* **WHAT YOU NEED TO DO**: Retype all of the lines below with no changes.

[Web page edit records]
►

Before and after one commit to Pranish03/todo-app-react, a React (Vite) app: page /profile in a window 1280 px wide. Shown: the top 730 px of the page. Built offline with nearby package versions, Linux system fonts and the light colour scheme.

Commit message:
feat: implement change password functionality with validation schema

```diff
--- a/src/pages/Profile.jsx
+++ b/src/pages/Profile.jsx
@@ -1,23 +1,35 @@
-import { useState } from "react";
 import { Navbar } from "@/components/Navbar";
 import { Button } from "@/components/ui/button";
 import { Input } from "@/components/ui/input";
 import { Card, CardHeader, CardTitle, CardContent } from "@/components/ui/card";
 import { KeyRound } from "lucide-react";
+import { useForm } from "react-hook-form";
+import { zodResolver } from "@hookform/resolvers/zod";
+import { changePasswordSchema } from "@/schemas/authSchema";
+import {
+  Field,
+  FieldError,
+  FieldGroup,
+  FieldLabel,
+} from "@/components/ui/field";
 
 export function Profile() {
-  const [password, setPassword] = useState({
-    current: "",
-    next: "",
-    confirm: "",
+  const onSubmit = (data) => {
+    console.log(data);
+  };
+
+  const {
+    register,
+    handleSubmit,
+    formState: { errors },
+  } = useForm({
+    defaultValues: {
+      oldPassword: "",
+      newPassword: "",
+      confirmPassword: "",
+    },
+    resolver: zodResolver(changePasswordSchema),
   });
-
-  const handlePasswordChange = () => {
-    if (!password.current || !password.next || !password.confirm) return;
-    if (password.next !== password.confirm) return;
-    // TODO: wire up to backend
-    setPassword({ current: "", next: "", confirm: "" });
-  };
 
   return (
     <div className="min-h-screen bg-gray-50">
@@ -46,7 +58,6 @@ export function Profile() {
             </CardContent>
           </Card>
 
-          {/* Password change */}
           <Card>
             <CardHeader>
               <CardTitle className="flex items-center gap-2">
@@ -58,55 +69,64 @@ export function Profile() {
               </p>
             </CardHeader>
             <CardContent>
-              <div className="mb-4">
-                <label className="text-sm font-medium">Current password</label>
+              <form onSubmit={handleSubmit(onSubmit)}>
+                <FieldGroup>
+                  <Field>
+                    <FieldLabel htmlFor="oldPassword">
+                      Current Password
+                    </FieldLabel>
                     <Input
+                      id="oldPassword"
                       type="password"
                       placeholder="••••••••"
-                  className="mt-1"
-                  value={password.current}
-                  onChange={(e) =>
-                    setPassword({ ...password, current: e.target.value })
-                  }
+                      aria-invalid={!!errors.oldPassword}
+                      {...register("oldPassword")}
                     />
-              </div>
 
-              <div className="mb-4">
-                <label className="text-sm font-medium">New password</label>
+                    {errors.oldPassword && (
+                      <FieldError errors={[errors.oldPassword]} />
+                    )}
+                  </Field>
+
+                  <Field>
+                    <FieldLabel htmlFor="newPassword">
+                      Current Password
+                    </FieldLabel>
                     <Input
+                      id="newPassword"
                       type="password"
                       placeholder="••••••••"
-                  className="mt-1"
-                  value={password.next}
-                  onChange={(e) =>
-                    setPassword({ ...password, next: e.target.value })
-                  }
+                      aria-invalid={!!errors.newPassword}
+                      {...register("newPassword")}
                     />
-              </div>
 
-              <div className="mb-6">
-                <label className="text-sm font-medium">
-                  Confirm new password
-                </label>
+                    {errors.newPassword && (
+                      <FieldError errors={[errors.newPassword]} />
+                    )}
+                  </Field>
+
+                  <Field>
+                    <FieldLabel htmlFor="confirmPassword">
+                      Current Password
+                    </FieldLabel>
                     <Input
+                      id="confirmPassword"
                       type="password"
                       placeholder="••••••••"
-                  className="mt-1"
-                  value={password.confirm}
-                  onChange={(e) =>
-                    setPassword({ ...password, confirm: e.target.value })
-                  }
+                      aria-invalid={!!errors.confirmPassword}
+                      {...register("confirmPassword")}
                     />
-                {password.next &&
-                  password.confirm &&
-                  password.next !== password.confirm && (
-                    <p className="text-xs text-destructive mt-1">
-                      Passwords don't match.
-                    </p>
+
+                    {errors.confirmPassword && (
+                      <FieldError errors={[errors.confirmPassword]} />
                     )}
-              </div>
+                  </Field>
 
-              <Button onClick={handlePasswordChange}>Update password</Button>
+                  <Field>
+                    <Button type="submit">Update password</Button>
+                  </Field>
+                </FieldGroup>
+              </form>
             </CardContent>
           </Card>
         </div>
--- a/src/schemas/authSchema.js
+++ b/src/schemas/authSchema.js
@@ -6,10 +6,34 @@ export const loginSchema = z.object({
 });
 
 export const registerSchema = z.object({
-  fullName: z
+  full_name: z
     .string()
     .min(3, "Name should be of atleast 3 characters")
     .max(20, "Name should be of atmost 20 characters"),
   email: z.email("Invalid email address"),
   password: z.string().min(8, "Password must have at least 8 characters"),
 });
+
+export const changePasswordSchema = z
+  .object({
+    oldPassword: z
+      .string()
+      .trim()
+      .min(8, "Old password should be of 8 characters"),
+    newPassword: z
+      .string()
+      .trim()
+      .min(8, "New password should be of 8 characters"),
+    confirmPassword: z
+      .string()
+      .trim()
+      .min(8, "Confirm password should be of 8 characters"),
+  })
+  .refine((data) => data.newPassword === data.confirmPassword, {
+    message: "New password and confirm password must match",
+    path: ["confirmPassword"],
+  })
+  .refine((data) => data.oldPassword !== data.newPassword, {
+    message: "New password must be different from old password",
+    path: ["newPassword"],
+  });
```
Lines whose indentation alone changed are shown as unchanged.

◄

* **WRITTEN ANSWER**:
Before and after one commit to Pranish03/todo-app-react, a React (Vite) app: page /profile in a window 1280 px wide. Shown: the top 730 px of the page. Built offline with nearby package versions, Linux system fonts and the light colour scheme.

Commit message:
feat: implement change password functionality with validation schema

```diff
--- a/src/pages/Profile.jsx
+++ b/src/pages/Profile.jsx
@@ -1,23 +1,35 @@
-import { useState } from "react";
 import { Navbar } from "@/components/Navbar";
 import { Button } from "@/components/ui/button";
 import { Input } from "@/components/ui/input";
 import { Card, CardHeader, CardTitle, CardContent } from "@/components/ui/card";
 import { KeyRound } from "lucide-react";
+import { useForm } from "react-hook-form";
+import { zodResolver } from "@hookform/resolvers/zod";
+import { changePasswordSchema } from "@/schemas/authSchema";
+import {
+  Field,
+  FieldError,
+  FieldGroup,
+  FieldLabel,
+} from "@/components/ui/field";
 
 export function Profile() {
-  const [password, setPassword] = useState({
-    current: "",
-    next: "",
-    confirm: "",
+  const onSubmit = (data) => {
+    console.log(data);
+  };
+
+  const {
+    register,
+    handleSubmit,
+    formState: { errors },
+  } = useForm({
+    defaultValues: {
+      oldPassword: "",
+      newPassword: "",
+      confirmPassword: "",
+    },
+    resolver: zodResolver(changePasswordSchema),
   });
-
-  const handlePasswordChange = () => {
-    if (!password.current || !password.next || !password.confirm) return;
-    if (password.next !== password.confirm) return;
-    // TODO: wire up to backend
-    setPassword({ current: "", next: "", confirm: "" });
-  };
 
   return (
     <div className="min-h-screen bg-gray-50">
@@ -46,7 +58,6 @@ export function Profile() {
             </CardContent>
           </Card>
 
-          {/* Password change */}
           <Card>
             <CardHeader>
               <CardTitle className="flex items-center gap-2">
@@ -58,55 +69,64 @@ export function Profile() {
               </p>
             </CardHeader>
             <CardContent>
-              <div className="mb-4">
-                <label className="text-sm font-medium">Current password</label>
+              <form onSubmit={handleSubmit(onSubmit)}>
+                <FieldGroup>
+                  <Field>
+                    <FieldLabel htmlFor="oldPassword">
+                      Current Password
+                    </FieldLabel>
                     <Input
+                      id="oldPassword"
                       type="password"
                       placeholder="••••••••"
-                  className="mt-1"
-                  value={password.current}
-                  onChange={(e) =>
-                    setPassword({ ...password, current: e.target.value })
-                  }
+                      aria-invalid={!!errors.oldPassword}
+                      {...register("oldPassword")}
                     />
-              </div>
 
-              <div className="mb-4">
-                <label className="text-sm font-medium">New password</label>
+                    {errors.oldPassword && (
+                      <FieldError errors={[errors.oldPassword]} />
+                    )}
+                  </Field>
+
+                  <Field>
+                    <FieldLabel htmlFor="newPassword">
+                      Current Password
+                    </FieldLabel>
                     <Input
+                      id="newPassword"
                       type="password"
                       placeholder="••••••••"
-                  className="mt-1"
-                  value={password.next}
-                  onChange={(e) =>
-                    setPassword({ ...password, next: e.target.value })
-                  }
+                      aria-invalid={!!errors.newPassword}
+                      {...register("newPassword")}
                     />
-              </div>
 
-              <div className="mb-6">
-                <label className="text-sm font-medium">
-                  Confirm new password
-                </label>
+                    {errors.newPassword && (
+                      <FieldError errors={[errors.newPassword]} />
+                    )}
+                  </Field>
+
+                  <Field>
+                    <FieldLabel htmlFor="confirmPassword">
+                      Current Password
+                    </FieldLabel>
                     <Input
+                      id="confirmPassword"
                       type="password"
                       placeholder="••••••••"
-                  className="mt-1"
-                  value={password.confirm}
-                  onChange={(e) =>
-                    setPassword({ ...password, confirm: e.target.value })
-                  }
+                      aria-invalid={!!errors.confirmPassword}
+                      {...register("confirmPassword")}
                     />
-                {password.next &&
-                  password.confirm &&
-                  password.next !== password.confirm && (
-                    <p className="text-xs text-destructive mt-1">
-                      Passwords don't match.
-                    </p>
+
+                    {errors.confirmPassword && (
+                      <FieldError errors={[errors.confirmPassword]} />
                     )}
-              </div>
+                  </Field>
 
-              <Button onClick={handlePasswordChange}>Update password</Button>
+                  <Field>
+                    <Button type="submit">Update password</Button>
+                  </Field>
+                </FieldGroup>
+              </form>
             </CardContent>
           </Card>
         </div>
--- a/src/schemas/authSchema.js
+++ b/src/schemas/authSchema.js
@@ -6,10 +6,34 @@ export const loginSchema = z.object({
 });
 
 export const registerSchema = z.object({
-  fullName: z
+  full_name: z
     .string()
     .min(3, "Name should be of atleast 3 characters")
     .max(20, "Name should be of atmost 20 characters"),
   email: z.email("Invalid email address"),
   password: z.string().min(8, "Password must have at least 8 characters"),
 });
+
+export const changePasswordSchema = z
+  .object({
+    oldPassword: z
+      .string()
+      .trim()
+      .min(8, "Old password should be of 8 characters"),
+    newPassword: z
+      .string()
+      .trim()
+      .min(8, "New password should be of 8 characters"),
+    confirmPassword: z
+      .string()
+      .trim()
+      .min(8, "Confirm password should be of 8 characters"),
+  })
+  .refine((data) => data.newPassword === data.confirmPassword, {
+    message: "New password and confirm password must match",
+    path: ["confirmPassword"],
+  })
+  .refine((data) => data.oldPassword !== data.newPassword, {
+    message: "New password must be different from old password",
+    path: ["newPassword"],
+  });
```
Lines whose indentation alone changed are shown as unchanged.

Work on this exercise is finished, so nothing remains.